Visualizing what goes into the explainer video script
What’s important is that we can see the arguments we’ll be presenting. At the top, is the one thing, expressed in very few words, the viewer should take away. That’s our five- second elevator pitch.
Below that, in different shades of unlovely colors, are boxes containing what we would say if we had a little more time in the elevator. Below that are boxes listing key pieces of evidence for our top claims. In the end, we don’t want to bring out our points in this PowerPoint-y structure. The explainer video script itself needs to come across as an interesting story. But we will make sure the story ticks all these boxes.
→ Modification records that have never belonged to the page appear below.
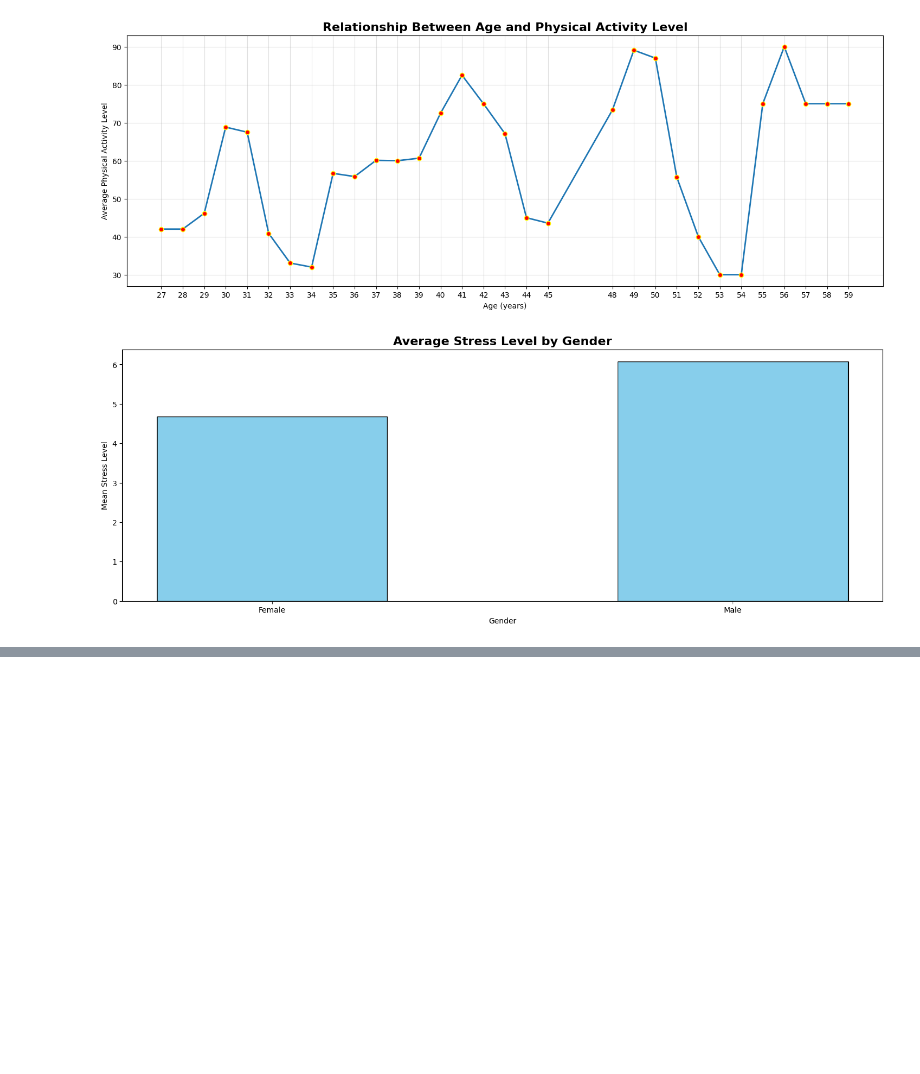
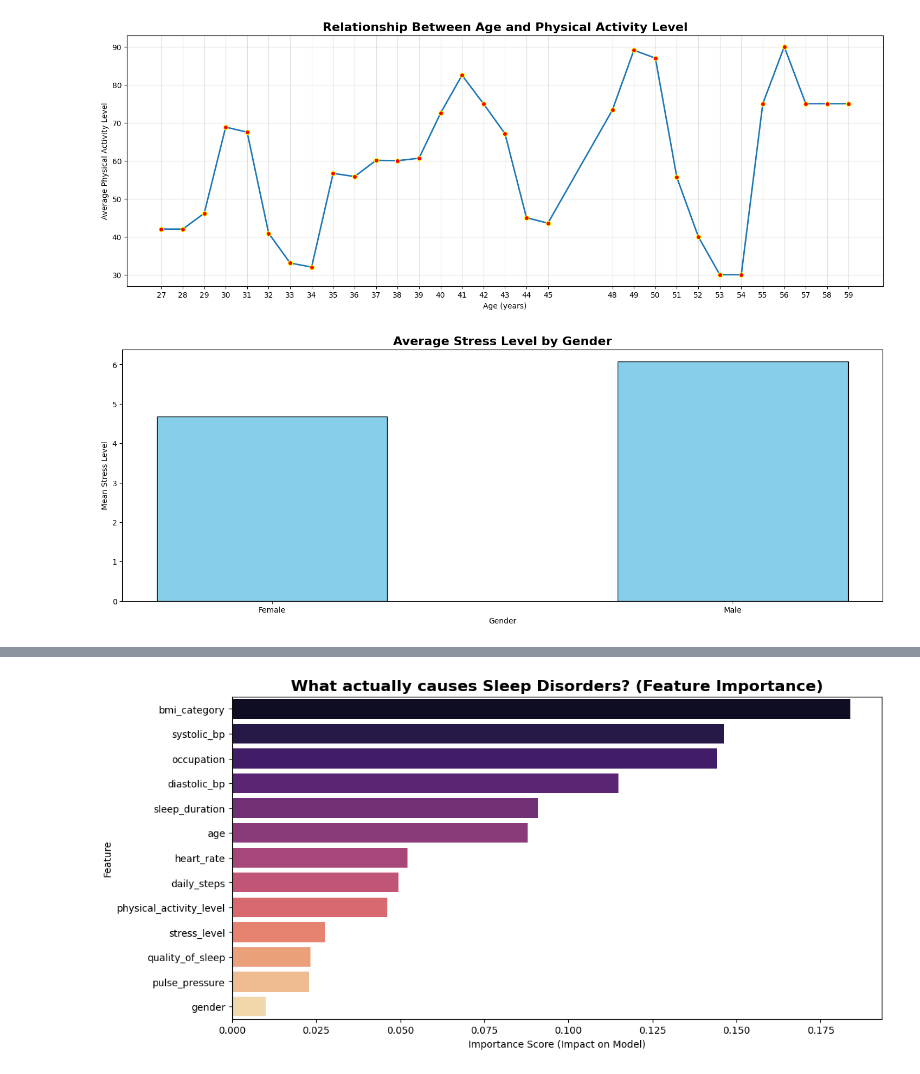
Before and after one commit to Nick-Prism/sleep-lifestyle-analysis, a Jupyter notebook: DEV_AAT.ipynb, the cells around one changed output, grey strips where cells are left out. Cells and saved outputs as stored; diff of their text form; code cells hidden in the pictures; blank space fills up the shorter version.

```diff
--- a/DEV_AAT.ipynb
+++ b/DEV_AAT.ipynb
@@ -379,0 +469,16 @@ del gender_stress_mean
+# %%
+# --- Review 5: Feature Engineering ---
+
+# 1. Fix inconsistencies in BMI (Medical Standard)
+df['bmi_category'] = df['bmi_category'].replace('Normal Weight', 'Normal')
+
+# 2. Advanced Feature: Split Blood Pressure into Systolic/Diastolic
+# This allows us to treat BP as a number, not a string.
+df[['systolic_bp', 'diastolic_bp']] = df['blood_pressure'].str.split('/', expand=True).astype(int)
+
+# 3. Advanced Feature: Pulse Pressure
+# (Systolic - Diastolic) is a key indicator of cardiovascular health
+df['pulse_pressure'] = df['systolic_bp'] - df['diastolic_bp']
+
+print("Feature Engineering Complete. New columns added.")
+df[['blood_pressure', 'systolic_bp', 'diastolic_bp', 'pulse_pressure']].head()
@@ -379,0 +493,66 @@ del gender_stress_mean
+# %%
+from scipy.stats import ttest_ind
+from sklearn.ensemble import RandomForestClassifier
+from sklearn.preprocessing import LabelEncoder
+from sklearn.model_selection import train_test_split
+from sklearn.metrics import classification_report
+
+# ==========================================
+# 1. STATISTICAL HYPOTHESIS TESTING (T-Test)
+# ==========================================
+print("--- 1. Statistical Hypothesis Test ---")
+
+# Hypothesis: People with High Stress (>5) have statistically different Sleep Quality than Low Stress (<=5)
+high_stress = df[df['stress_level'] > 5]['quality_of_sleep']
+low_stress = df[df['stress_level'] <= 5]['quality_of_sleep']
+
+# Run T-Test
+t_stat, p_val = ttest_ind(low_stress, high_stress)
+
+print(f"T-statistic: {t_stat:.2f}")
+print(f"P-value: {p_val:.2e}") # Scientific notation
+
+if p_val < 0.05:
+    print("CONCLUSION: The difference is STATISTICALLY SIGNIFICANT. We reject the null hypothesis.")
+else:
+    print("CONCLUSION: No significant difference found.")
+
+print("-" * 50)
+
+# ==========================================
+# 2. ML FEATURE IMPORTANCE (Random Forest)
+# ==========================================
+print("\n--- 2. Machine Learning: Feature Importance ---")
+
+# Prepare data for ML
+df_ml = df.copy()
+
+# Encode categorical variables (Turn text into numbers for the AI)
+le = LabelEncoder()
+cat_cols = ['gender', 'occupation', 'bmi_category', 'sleep_disorder']
+for col in cat_cols:
+    df_ml[col] = le.fit_transform(df_ml[col])
+
+# Define Target (y) and Features (X)
+X = df_ml.drop(['person_id', 'sleep_disorder', 'blood_pressure'], axis=1) # Drop ID and original BP string
+y = df_ml['sleep_disorder']
+
+# Train a Random Forest Classifier
+rf_model = RandomForestClassifier(n_estimators=100, random_state=42)
+rf_model.fit(X, y)
+
+# Get Feature Importance
+importances = rf_model.feature_importances_
+feature_names = X.columns
+
+# Create a DataFrame for visualization
+feature_imp_df = pd.DataFrame({'Feature': feature_names, 'Importance': importances})
+feature_imp_df = feature_imp_df.sort_values(by='Importance', ascending=False)
+
+# Plot Feature Importance
+plt.figure(figsize=(12, 6))
+sns.barplot(x='Importance', y='Feature', data=feature_imp_df, palette='magma')
+plt.title('What actually causes Sleep Disorders? (Feature Importance)', fontsize=16, fontweight='bold')
+plt.xlabel('Importance Score (Impact on Model)')
+plt.show()
+# %% [output]
@@ -379,0 +567 @@ del gender_stress_mean
+[figure, added]
```
Also changed, not shown: parts of 5 cells of this notebook.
The white box that ended up at the bottom of the diagram is significant. It says “look at this great report” and refers to a user interface screen we want to build up to as early as possible in the video because it’s something prospects are known to respond to with interest.
What matters is the discipline used to present your technology solution
Microsoft’s interface for constructing this type of diagram — obviously intended for organization charts — severely limits your creative options. That’s a good thing because it forces you to keep things simple and short. Basically it amounts to listing your points just as you might in Word or PowerPoint outline view. You can promote or demote items, move them up or down. That’s about it.
But when you see it as a tree diagram, it becomes powerfully precise. You can question whether these are the best pieces of evidence to support your claims — and start to think about how they can be visualized. Again, it’s not a plot outline. But, as you jump from box to box in the course of constructing the best linear story you can, you’ll be sure to cover every important piece of evidence that will make your solution — and your explainer video — stand out from the crowd.